Carolina Oncology Specialists, a 12-clinician practice in Hickory, N.C., is alerting patients about a potential incident in which personal information apparently is being used for financial fraud.

The organization recently received several credit card applications addressed to three patients, but using the practice’s mailing address. Each patient was notified by the practice and received the credit card application that was sent to the practice, and local police were notified. The name of one patient was used to open a false credit card account.

The concern of the practice for its patients is that false credit card accounts could be opened by whoever sent the credit card applications, according to a notification letter to patients. But while only three patients are known to be affected, Carolina Oncology Specialists is notifying a total of 1,551 patients who also could be at risk.

Carolina Oncology Specialists-CROP.jpg

Also See: How quick breach recovery hurt one provider
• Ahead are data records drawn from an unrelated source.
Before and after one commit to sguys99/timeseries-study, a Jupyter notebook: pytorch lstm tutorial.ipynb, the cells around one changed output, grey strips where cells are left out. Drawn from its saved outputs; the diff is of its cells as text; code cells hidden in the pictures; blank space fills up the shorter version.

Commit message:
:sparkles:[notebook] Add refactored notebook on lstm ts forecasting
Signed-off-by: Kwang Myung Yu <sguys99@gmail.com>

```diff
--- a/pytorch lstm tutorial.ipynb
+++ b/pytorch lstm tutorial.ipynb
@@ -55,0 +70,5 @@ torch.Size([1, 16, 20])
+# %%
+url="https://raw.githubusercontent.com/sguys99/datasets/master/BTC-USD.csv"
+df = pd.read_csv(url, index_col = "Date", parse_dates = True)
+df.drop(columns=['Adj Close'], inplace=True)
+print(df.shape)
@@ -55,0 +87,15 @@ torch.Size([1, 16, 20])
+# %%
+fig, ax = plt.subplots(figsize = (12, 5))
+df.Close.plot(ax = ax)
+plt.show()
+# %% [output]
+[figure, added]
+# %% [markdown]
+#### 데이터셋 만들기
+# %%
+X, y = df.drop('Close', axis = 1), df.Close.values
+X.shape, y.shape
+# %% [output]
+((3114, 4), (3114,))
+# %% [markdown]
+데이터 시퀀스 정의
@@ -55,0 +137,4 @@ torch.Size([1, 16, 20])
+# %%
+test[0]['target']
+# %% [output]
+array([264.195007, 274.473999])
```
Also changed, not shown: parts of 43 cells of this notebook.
“We share this information not to alarm you but to raise awareness,” the notification letter informs patients. “We have asked our electronic medical record vendor to conduct an analysis of our EMR and they have done so and have assured us that there has not been any detectable breach or electronic tampering (hacking) of personal health information.”

The practice advised patients to check their credit activity and contact credit bureaus and police if a credit report includes false information. “Each of the three major credit bureaus allow a free credit report check once a year. Checking a credit report is a smart way to identify accounts that are fraudulent.”

The data breach is posted on the HHS Office for Civil Rights’ database of breaches affecting more than 500 individuals. Senior leaders at Carolina Oncology Specialists declined to provide additional details about the incident.

For reprint and licensing requests for this article, click here.